### WHAT IS NEEDED
Report each line from the data below that holds the word "index".

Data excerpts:
- Opening Delimiter -

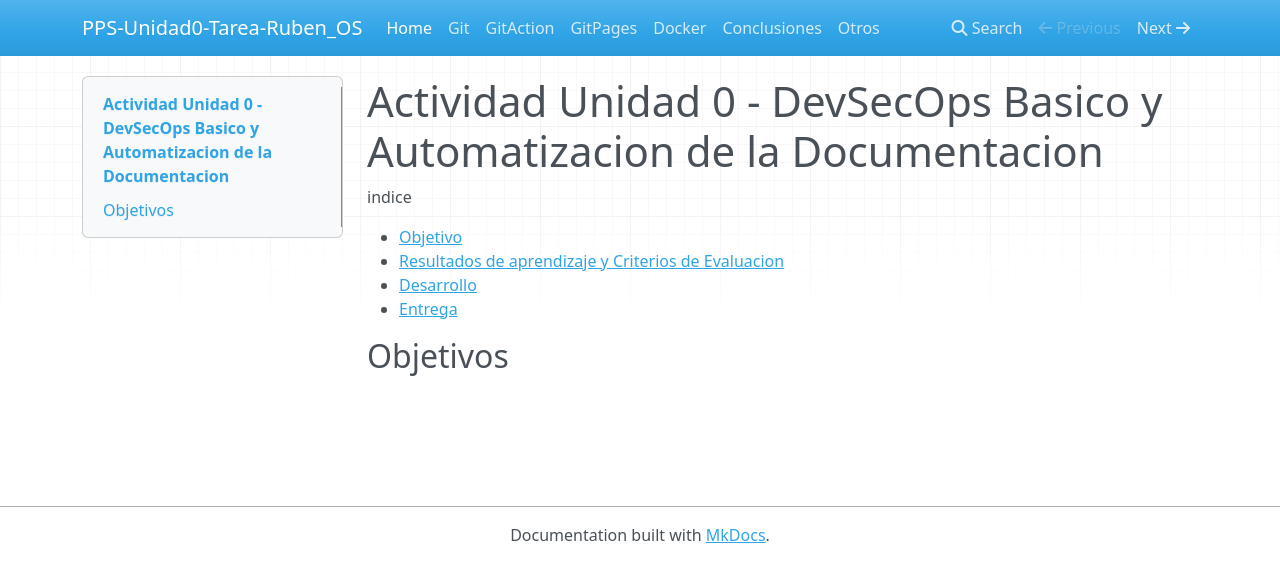
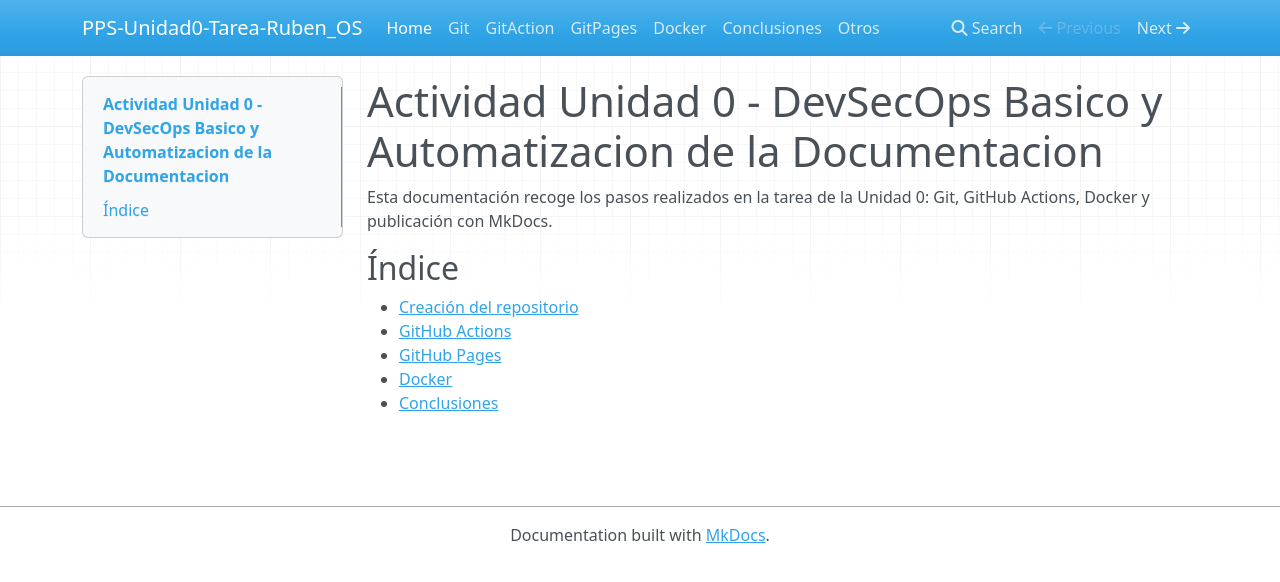
Before and after one commit to rortegas1105/PPS-Unidad0-Tarea-Ruben_OS, an MkDocs documentation site: the page built from docs/index.md, in a window 1280 px wide. Shown: the top 582 px of the page. Built offline with MkDocs 1.6.1, drawn with Linux system fonts in a browser that asks for light colours; nearby versions of some CDN libraries.

Commit message:
rellenando mkdocs

```diff
--- a/docs/index.md
+++ b/docs/index.md
@@ -1,12 +1,10 @@
 # Actividad Unidad 0 - DevSecOps Basico y Automatizacion de la Documentacion
 
-indice
+Esta documentación recoge los pasos realizados en la tarea de la Unidad 0: Git, GitHub Actions, Docker y publicación con MkDocs.
 
-- [Objetivo](objetivos.md)
-- [Resultados de aprendizaje y Criterios de Evaluacion](resultado)
-- [Desarrollo](desarrollo)
--
-[Entrega](entrega)
-
-
-##Objetivos
+## Índice
+- [Creación del repositorio](git.md)
+- [GitHub Actions](gitActions.md)
+- [GitHub Pages](gitPages.md)
+- [Docker](docker.md)
+- [Conclusiones](conclusiones.md)
```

- Closing Delimiter -

### RESPONSE BELOW
Before and after one commit to rortegas1105/PPS-Unidad0-Tarea-Ruben_OS, an MkDocs documentation site: the page built from docs/index.md, in a window 1280 px wide. Shown: the top 582 px of the page. Built offline with MkDocs 1.6.1, drawn with Linux system fonts in a browser that asks for light colours; nearby versions of some CDN libraries.
--- a/docs/index.md
+++ b/docs/index.md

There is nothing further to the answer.